## What you have to do
Without the pictures, reproduce the records that follow exactly.

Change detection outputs
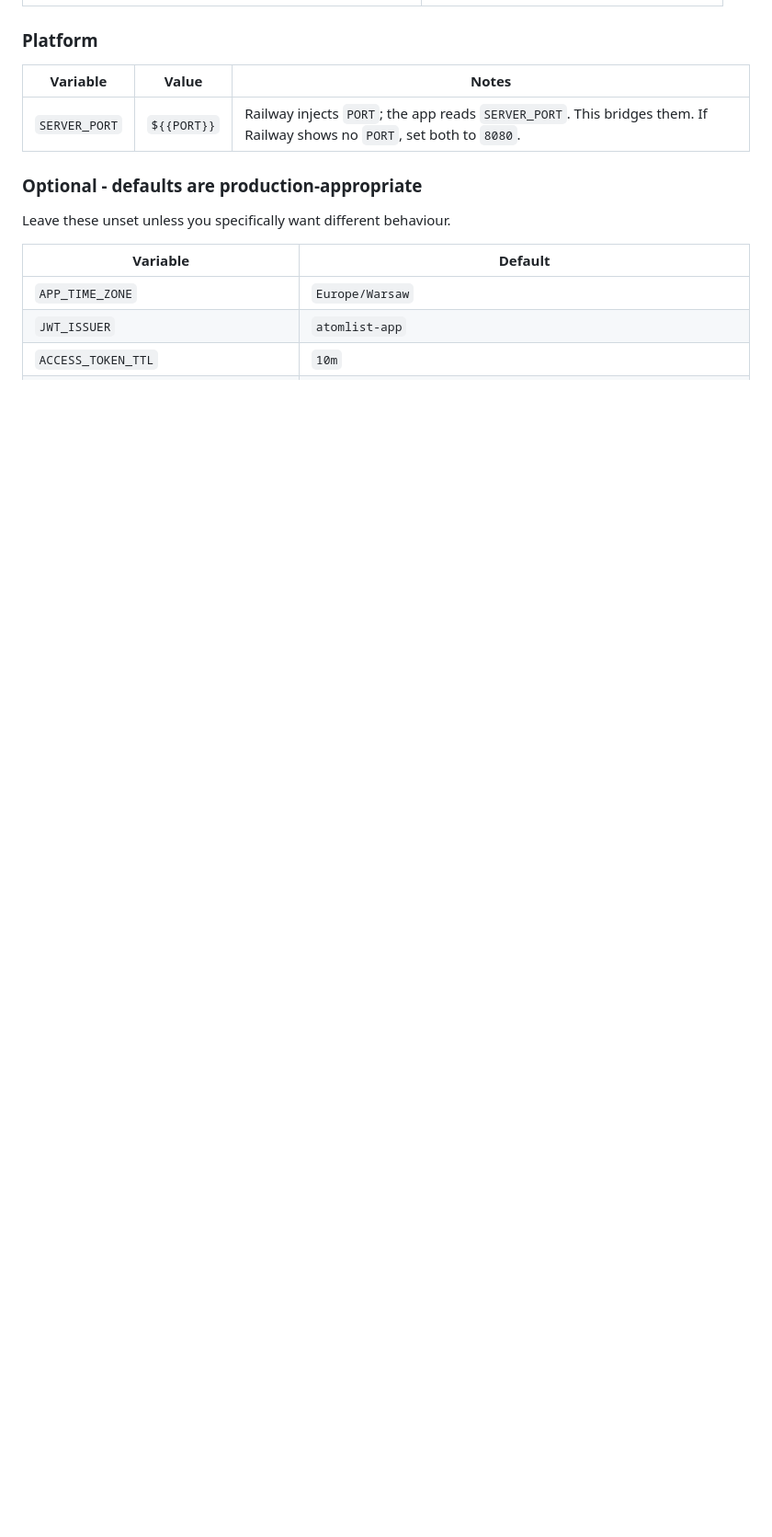
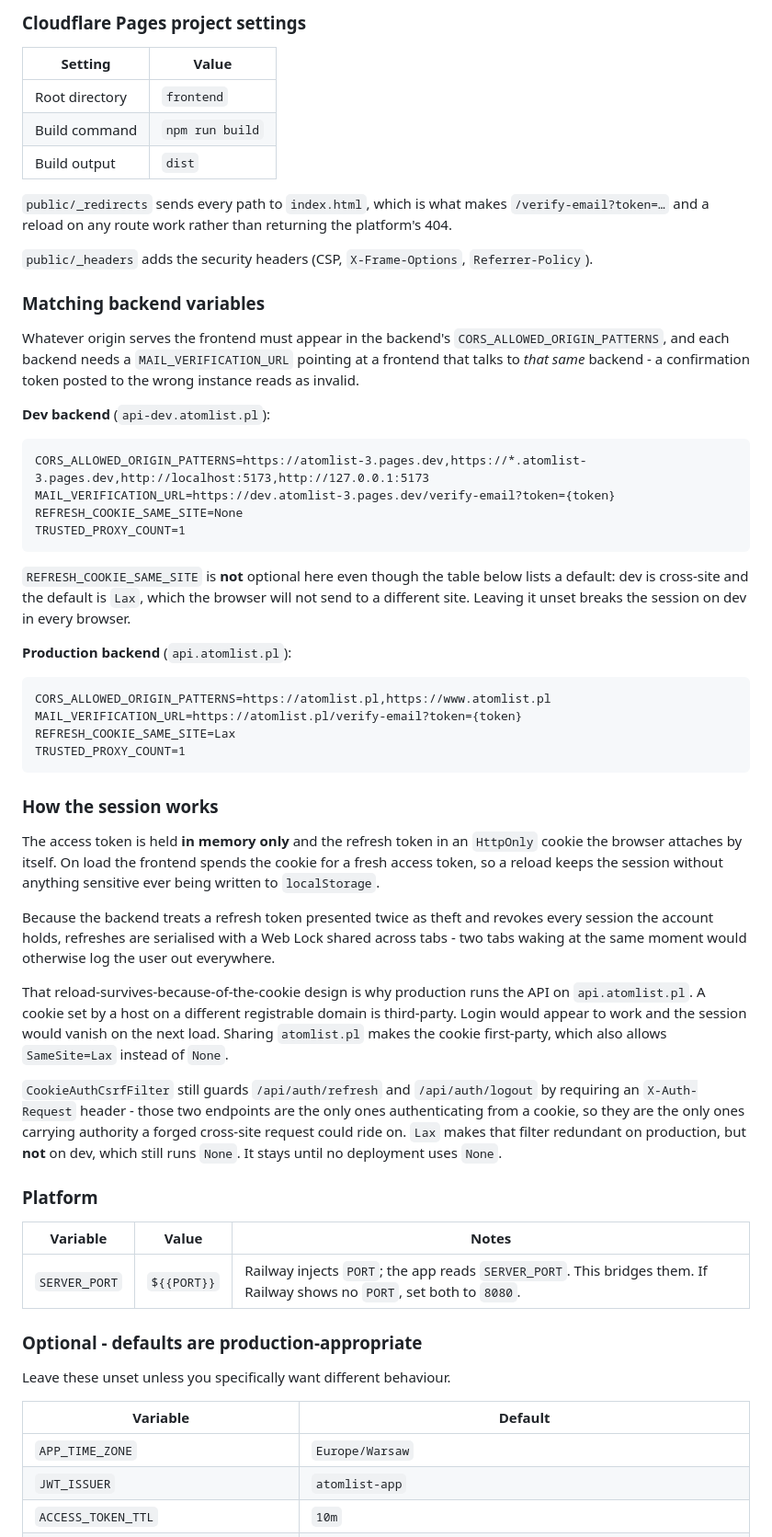
Before and after one commit to Scot303/AtomList-3.0, a Markdown page: README.md, the part around one of its changes. Shown at 92% size. GitHub-like rendering; blank space fills up the shorter version.

````diff
--- a/README.md
+++ b/README.md
@@ -114,3 +137,54 @@ so the app refuses to start on one.
+### Cloudflare Pages project settings
+
+| Setting             | Value                  |
+|---------------------|------------------------|
+| Root directory      | `frontend`             |
+| Build command       | `npm run build`        |
+| Build output        | `dist`                 |
+
+`public/_redirects` sends every path to `index.html`, which is what makes `/verify-email?token=…` and a reload on any route work rather than returning the platform's 404.
+
+`public/_headers` adds the security headers (CSP, `X-Frame-Options`, `Referrer-Policy`).
+
+### Matching backend variables
+
+Whatever origin serves the frontend must appear in the backend's `CORS_ALLOWED_ORIGIN_PATTERNS`, and each backend needs a `MAIL_VERIFICATION_URL` pointing at a frontend that talks to *that same*
+backend - a confirmation token posted to the wrong instance reads as invalid.
+
+**Dev backend** (`api-dev.atomlist.pl`):
+
+```
+CORS_ALLOWED_ORIGIN_PATTERNS=https://atomlist-3.pages.dev,https://*.atomlist-3.pages.dev,http://localhost:5173,http://127.0.0.1:5173
+MAIL_VERIFICATION_URL=https://dev.atomlist-3.pages.dev/verify-email?token={token}
+REFRESH_COOKIE_SAME_SITE=None
+TRUSTED_PROXY_COUNT=1
+```
+
+`REFRESH_COOKIE_SAME_SITE` is **not** optional here even though the table below lists a default: dev is cross-site and the default is `Lax`, which the browser will not send to a different site. Leaving
+it unset breaks the session on dev in every browser.
+
+**Production backend** (`api.atomlist.pl`):
+
+```
+CORS_ALLOWED_ORIGIN_PATTERNS=https://atomlist.pl,https://www.atomlist.pl
+MAIL_VERIFICATION_URL=https://atomlist.pl/verify-email?token={token}
+REFRESH_COOKIE_SAME_SITE=Lax
+TRUSTED_PROXY_COUNT=1
+```
+
+### How the session works
+
+The access token is held **in memory only** and the refresh token in an `HttpOnly` cookie the browser attaches by itself. On load the frontend spends the cookie for a fresh access token, so a reload
+keeps the session without anything sensitive ever being written to `localStorage`.
+
+Because the backend treats a refresh token presented twice as theft and revokes every session the account holds, refreshes are serialised with a Web Lock shared across tabs - two tabs waking at the
+same moment would otherwise log the user out everywhere.
+
+That reload-survives-because-of-the-cookie design is why production runs the API on `api.atomlist.pl`. A cookie set by a host on a different registrable domain is third-party. Login would appear to work and the session would vanish on the next load. Sharing `atomlist.pl` makes the cookie first-party, which also allows `SameSite=Lax` instead of `None`.
+
+`CookieAuthCsrfFilter` still guards `/api/auth/refresh` and `/api/auth/logout` by requiring an `X-Auth-Request` header - those two endpoints are the only ones authenticating from a cookie, so they are
+the only ones carrying authority a forged cross-site request could ride on. `Lax` makes that filter redundant on production, but **not** on dev, which still runs `None`. It stays until no deployment
+uses `None`.
 
 ### Platform
 
````
Also changed, not shown: other parts of README.md (+50 -27 lines).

## Exercise result
Before and after one commit to Scot303/AtomList-3.0, a Markdown page: README.md, the part around one of its changes. Shown at 92% size. GitHub-like rendering; blank space fills up the shorter version.

````diff
--- a/README.md
+++ b/README.md
@@ -114,3 +137,54 @@ so the app refuses to start on one.
+### Cloudflare Pages project settings
+
+| Setting             | Value                  |
+|---------------------|------------------------|
+| Root directory      | `frontend`             |
+| Build command       | `npm run build`        |
+| Build output        | `dist`                 |
+
+`public/_redirects` sends every path to `index.html`, which is what makes `/verify-email?token=…` and a reload on any route work rather than returning the platform's 404.
+
+`public/_headers` adds the security headers (CSP, `X-Frame-Options`, `Referrer-Policy`).
+
+### Matching backend variables
+
+Whatever origin serves the frontend must appear in the backend's `CORS_ALLOWED_ORIGIN_PATTERNS`, and each backend needs a `MAIL_VERIFICATION_URL` pointing at a frontend that talks to *that same*
+backend - a confirmation token posted to the wrong instance reads as invalid.
+
+**Dev backend** (`api-dev.atomlist.pl`):
+
+```
+CORS_ALLOWED_ORIGIN_PATTERNS=https://atomlist-3.pages.dev,https://*.atomlist-3.pages.dev,http://localhost:5173,http://127.0.0.1:5173
+MAIL_VERIFICATION_URL=https://dev.atomlist-3.pages.dev/verify-email?token={token}
+REFRESH_COOKIE_SAME_SITE=None
+TRUSTED_PROXY_COUNT=1
+```
+
+`REFRESH_COOKIE_SAME_SITE` is **not** optional here even though the table below lists a default: dev is cross-site and the default is `Lax`, which the browser will not send to a different site. Leaving
+it unset breaks the session on dev in every browser.
+
+**Production backend** (`api.atomlist.pl`):
+
+```
+CORS_ALLOWED_ORIGIN_PATTERNS=https://atomlist.pl,https://www.atomlist.pl
+MAIL_VERIFICATION_URL=https://atomlist.pl/verify-email?token={token}
+REFRESH_COOKIE_SAME_SITE=Lax
+TRUSTED_PROXY_COUNT=1
+```
+
+### How the session works
+
+The access token is held **in memory only** and the refresh token in an `HttpOnly` cookie the browser attaches by itself. On load the frontend spends the cookie for a fresh access token, so a reload
+keeps the session without anything sensitive ever being written to `localStorage`.
+
+Because the backend treats a refresh token presented twice as theft and revokes every session the account holds, refreshes are serialised with a Web Lock shared across tabs - two tabs waking at the
+same moment would otherwise log the user out everywhere.
+
+That reload-survives-because-of-the-cookie design is why production runs the API on `api.atomlist.pl`. A cookie set by a host on a different registrable domain is third-party. Login would appear to work and the session would vanish on the next load. Sharing `atomlist.pl` makes the cookie first-party, which also allows `SameSite=Lax` instead of `None`.
+
+`CookieAuthCsrfFilter` still guards `/api/auth/refresh` and `/api/auth/logout` by requiring an `X-Auth-Request` header - those two endpoints are the only ones authenticating from a cookie, so they are
+the only ones carrying authority a forged cross-site request could ride on. `Lax` makes that filter redundant on production, but **not** on dev, which still runs `None`. It stays until no deployment
+uses `None`.
 
 ### Platform
 
````
Also changed, not shown: other parts of README.md (+50 -27 lines).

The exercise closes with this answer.